There are various causes of toothache in children, and as parents, the first thing we naturally want to do is to discover the cause and find ways to relieve them of this pain. Dr Carmen Colomar, a paediatric dentist and member of Dr Moira Wong’s highly experienced team, is here to provide answers to the most common questions regarding toothache in children.
What are the common causes of toothache in children?
The most common cause of toothache in children is from cavities (a hole in the tooth) caused by dental decay. Dental decay occurs when we consume too many sugary drinks and food and don’t clean our teeth well enough. When these sugars and starches aren’t cleaned off your teeth properly, bacteria start to grow and eventually, plaque forms around your teeth. This plaque then erodes the enamel covering the teeth and causes small openings or holes, exposing the nerves and blood vessels and causes toothache.
Gingivitis is another condition that is quite common in children and caused by plaque build-up. It causes the gums to swell and bleed easily when brushing. In young children, gum inflammation can happen due to teething which causes pain in the mouth, however, both of these conditions are related to the gums rather than the teeth.
What can I do for my child’s toothache?
If your child is experiencing a toothache, you should take them straight to the dentist to get it checked out and treated promptly. To temporarily relieve the pain in the meantime, you can give them painkillers, such as Calpol® - paracetamol for children - and also ibuprofen if the Calpol® doesn’t fully relieve the pain.
Can you get rid of a toothache at home?
It depends on what causes the toothache. If it’s due to teething then maybe painkillers can help. However, in the majority of cases, you cannot fully relieve the toothache at home simply because you probably won’t know what exactly is causing it. For example, if it’s a hole, then this cannot be treated at home and a dentist is needed to fix the problem.
What medicine is ok to give a child for tooth pain?
There are two types of medication I would recommend giving children, which is Calpol® and anti-inflammatory medication, such as ibuprofen. I wouldn’t go any further and give them more medication without consulting a dentist first.
What should I do if my child has swollen gums?

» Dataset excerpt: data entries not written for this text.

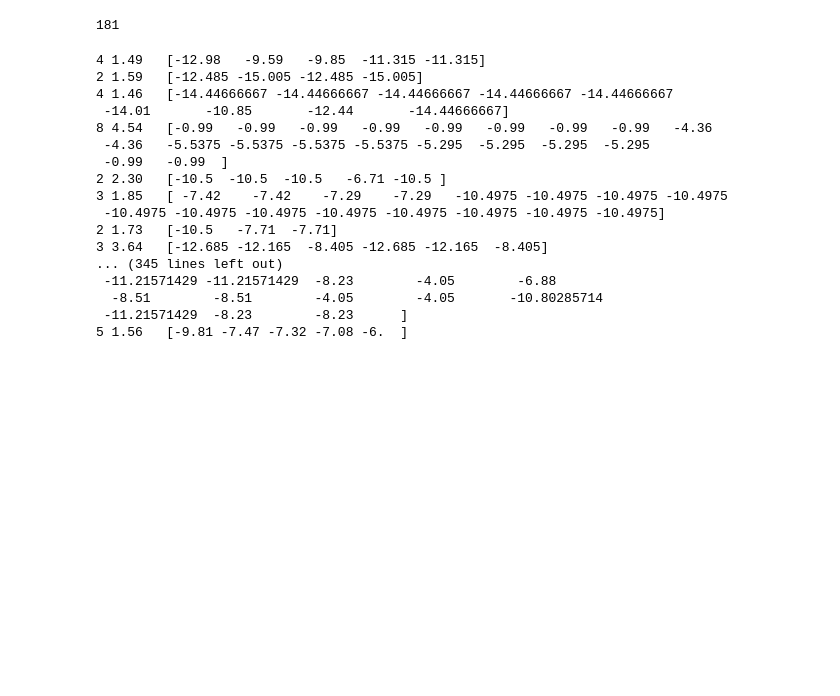
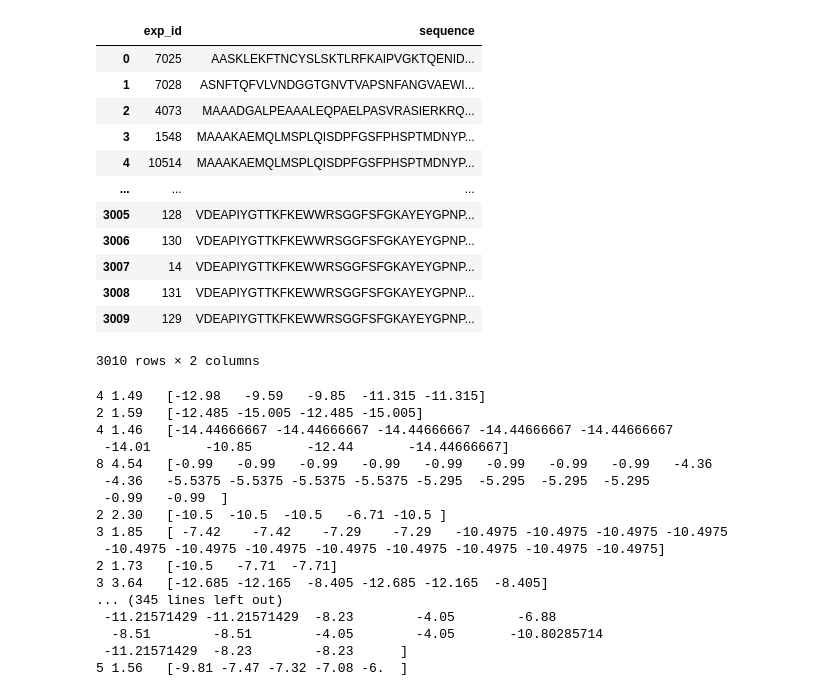
Before and after one commit to leepaul009/pri_model, a Jupyter notebook: notebook/Untitled1.ipynb, the cells around one changed output. Cells and saved outputs as stored; diff of their text form; code cells hidden in the pictures; blank space fills up the shorter version.

```diff
--- a/notebook/Untitled1.ipynb
+++ b/notebook/Untitled1.ipynb
@@ -57,7 +115,19 @@ madf.head(3)
 # %%
-nsum
+pd.read_csv('data.csv', sep='\t', low_memory=False)
 # %% [output]
+|  | exp_id | sequence |
+| 0 | 7025 | AASKLEKFTNCYSLSKTLRFKAIPVGKTQENID... |
+| 1 | 7028 | ASNFTQFVLVNDGGTGNVTVAPSNFANGVAEWI... |
+| 2 | 4073 | MAAADGALPEAAALEQPAELPASVRASIERKRQ... |
+| 3 | 1548 | MAAAKAEMQLMSPLQISDPFGSFPHSPTMDNYP... |
+| 4 | 10514 | MAAAKAEMQLMSPLQISDPFGSFPHSPTMDNYP... |
+| ... | ... | ... |
+| 3005 | 128 | VDEAPIYGTTKFKEWWRSGGFSFGKAYEYGPNP... |
+| 3006 | 130 | VDEAPIYGTTKFKEWWRSGGFSFGKAYEYGPNP... |
+| 3007 | 14 | VDEAPIYGTTKFKEWWRSGGFSFGKAYEYGPNP... |
+| 3008 | 131 | VDEAPIYGTTKFKEWWRSGGFSFGKAYEYGPNP... |
+| 3009 | 129 | VDEAPIYGTTKFKEWWRSGGFSFGKAYEYGPNP... |
-181
+3010 rows × 2 columns
 # %%
 nsum = 0
 for k, subdf in madf.groupby('base_class'):
```
Also changed, not shown: parts of 4 cells of this notebook, 23 other files.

Swelling in the gums can be due to poor brushing techniques, gingivitis (inflammation of the gum), trauma, or from a tooth infection (abscess). There are also times when viral infections can spread to the soft tissues in the mouth causing sores. If your child is experiencing swollen or painful gums, you shouldn’t diagnose it yourself but instead, take them to the dentist to have this assessed.
When should I take my child to the dentist with a toothache?
If your child’s toothache isn’t going away, especially after 24 hours, then you should make an appointment with their dentist as soon as possible. If you find your child’s pain does subside before you see a dentist, you should take them anyway to get it checked out as it might be a cavity which can lead to an abscess if not treated.
Visit Dr Wong’s Top Doctors profile to find out how she and her highly skilled team at Moira Wong Orthodontics can care for your child’s dental needs.